-- Brief --
Within the records below, find each line with the word "from" and copy it out.

-- Available data --
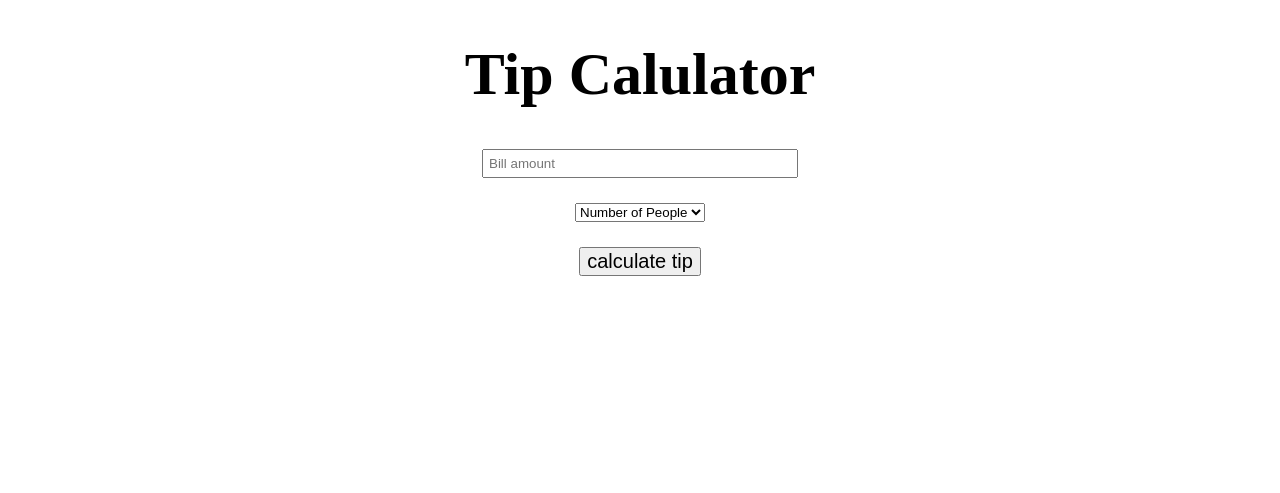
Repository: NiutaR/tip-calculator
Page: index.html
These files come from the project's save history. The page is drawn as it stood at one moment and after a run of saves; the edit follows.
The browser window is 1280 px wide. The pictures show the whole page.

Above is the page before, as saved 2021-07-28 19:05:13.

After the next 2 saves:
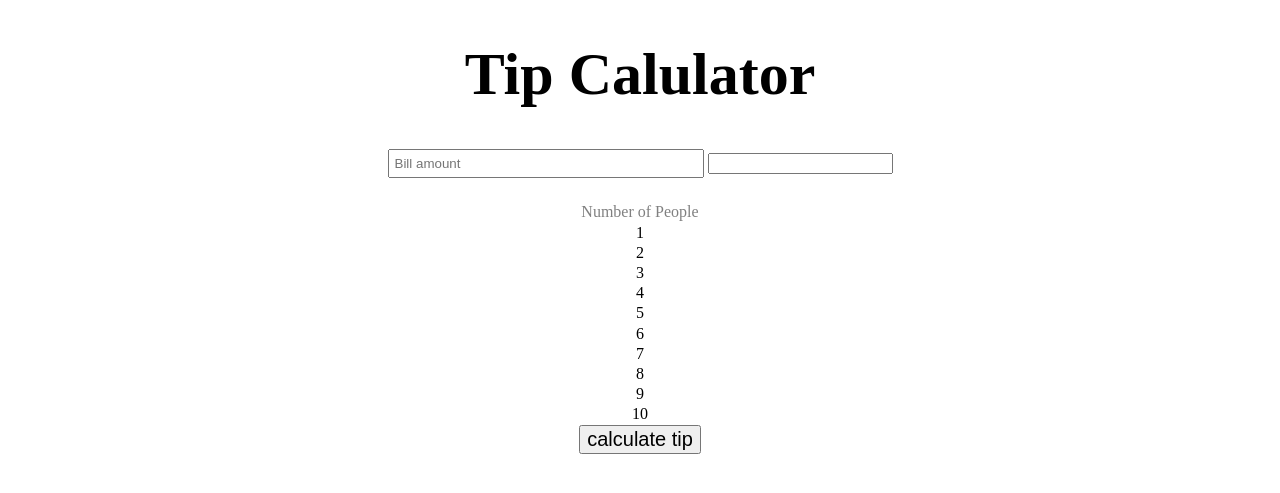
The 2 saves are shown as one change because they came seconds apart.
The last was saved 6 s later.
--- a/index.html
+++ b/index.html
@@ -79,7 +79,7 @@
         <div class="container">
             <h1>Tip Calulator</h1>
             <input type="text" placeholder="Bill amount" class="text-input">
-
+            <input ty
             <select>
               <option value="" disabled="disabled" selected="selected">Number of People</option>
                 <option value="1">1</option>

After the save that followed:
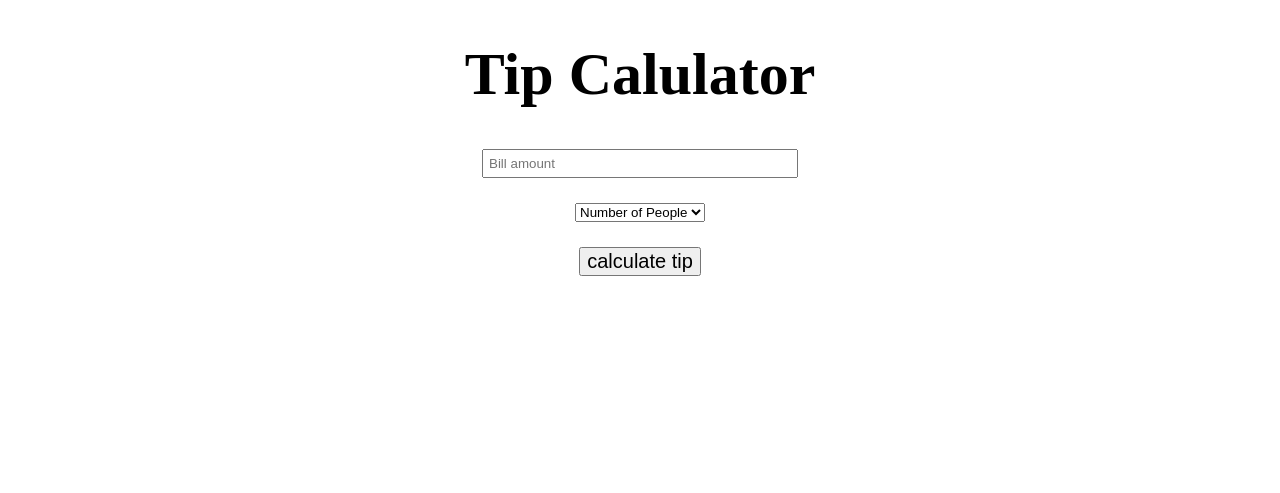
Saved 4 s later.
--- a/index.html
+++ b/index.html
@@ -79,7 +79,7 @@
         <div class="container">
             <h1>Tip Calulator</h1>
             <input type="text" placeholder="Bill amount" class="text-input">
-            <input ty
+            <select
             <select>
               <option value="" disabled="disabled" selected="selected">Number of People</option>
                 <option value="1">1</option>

* * *

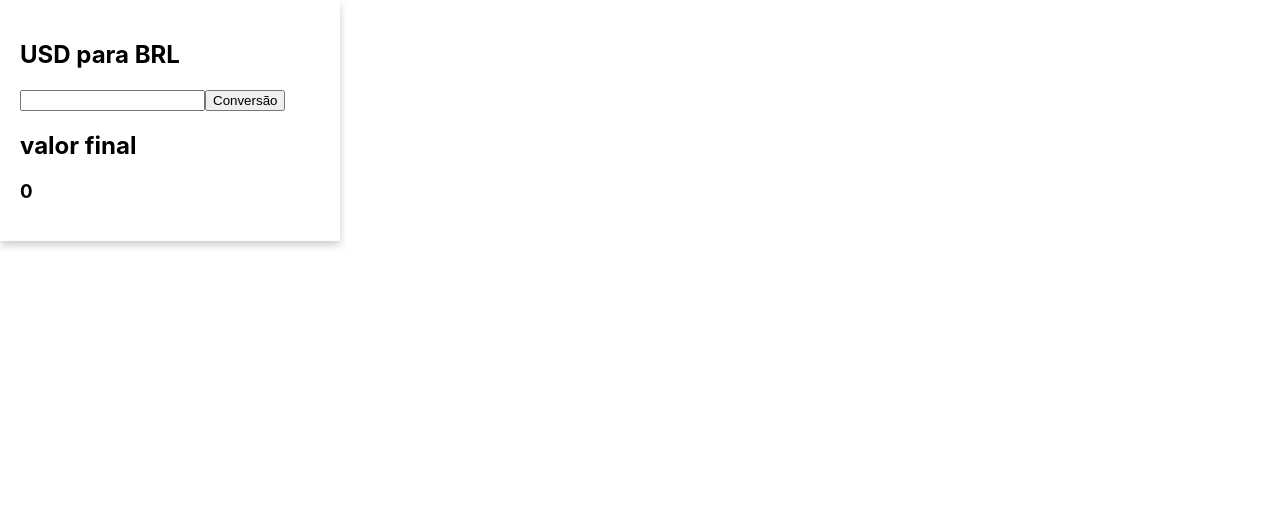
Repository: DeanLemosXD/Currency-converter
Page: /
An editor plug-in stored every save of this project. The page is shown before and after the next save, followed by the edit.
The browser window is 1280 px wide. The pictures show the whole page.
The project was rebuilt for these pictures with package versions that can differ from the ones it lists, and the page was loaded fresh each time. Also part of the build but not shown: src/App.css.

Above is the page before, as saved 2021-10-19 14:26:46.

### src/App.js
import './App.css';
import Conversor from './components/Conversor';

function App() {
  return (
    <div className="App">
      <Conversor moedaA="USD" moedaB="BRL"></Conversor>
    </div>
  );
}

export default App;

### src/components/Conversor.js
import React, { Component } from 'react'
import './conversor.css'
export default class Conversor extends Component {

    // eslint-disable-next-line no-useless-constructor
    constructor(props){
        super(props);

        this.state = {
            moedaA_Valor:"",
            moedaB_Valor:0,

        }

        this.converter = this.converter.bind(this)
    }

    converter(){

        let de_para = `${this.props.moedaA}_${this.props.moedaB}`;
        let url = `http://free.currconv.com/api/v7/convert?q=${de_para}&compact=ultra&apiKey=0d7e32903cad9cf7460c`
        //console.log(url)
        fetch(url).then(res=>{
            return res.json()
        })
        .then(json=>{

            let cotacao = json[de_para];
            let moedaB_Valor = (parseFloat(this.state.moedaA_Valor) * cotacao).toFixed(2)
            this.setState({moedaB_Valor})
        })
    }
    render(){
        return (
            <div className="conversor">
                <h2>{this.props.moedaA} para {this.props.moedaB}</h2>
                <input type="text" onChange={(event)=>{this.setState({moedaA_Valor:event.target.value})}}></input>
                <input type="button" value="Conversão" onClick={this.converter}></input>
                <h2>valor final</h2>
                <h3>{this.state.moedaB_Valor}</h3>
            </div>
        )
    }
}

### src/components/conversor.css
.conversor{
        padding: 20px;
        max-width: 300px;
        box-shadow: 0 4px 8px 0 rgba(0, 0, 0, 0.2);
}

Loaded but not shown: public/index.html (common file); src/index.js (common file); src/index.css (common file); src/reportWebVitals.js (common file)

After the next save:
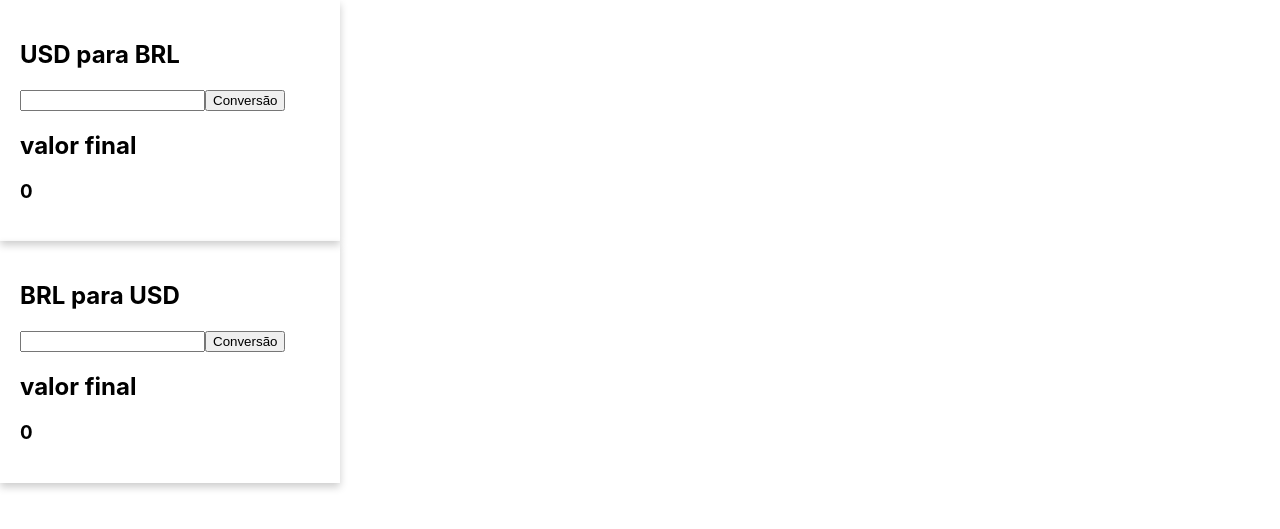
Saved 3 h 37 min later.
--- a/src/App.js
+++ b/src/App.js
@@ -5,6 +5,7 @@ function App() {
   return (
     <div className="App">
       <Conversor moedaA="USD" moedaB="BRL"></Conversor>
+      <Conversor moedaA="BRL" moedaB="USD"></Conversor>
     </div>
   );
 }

-- Exercise result --
These files come from the project's save history. The page is drawn as it stood at one moment and after a run of saves; the edit follows.
The project was rebuilt for these pictures with package versions that can differ from the ones it lists, and the page was loaded fresh each time. Also part of the build but not shown: src/App.css.
import Conversor from './components/Conversor';
import React, { Component } from 'react'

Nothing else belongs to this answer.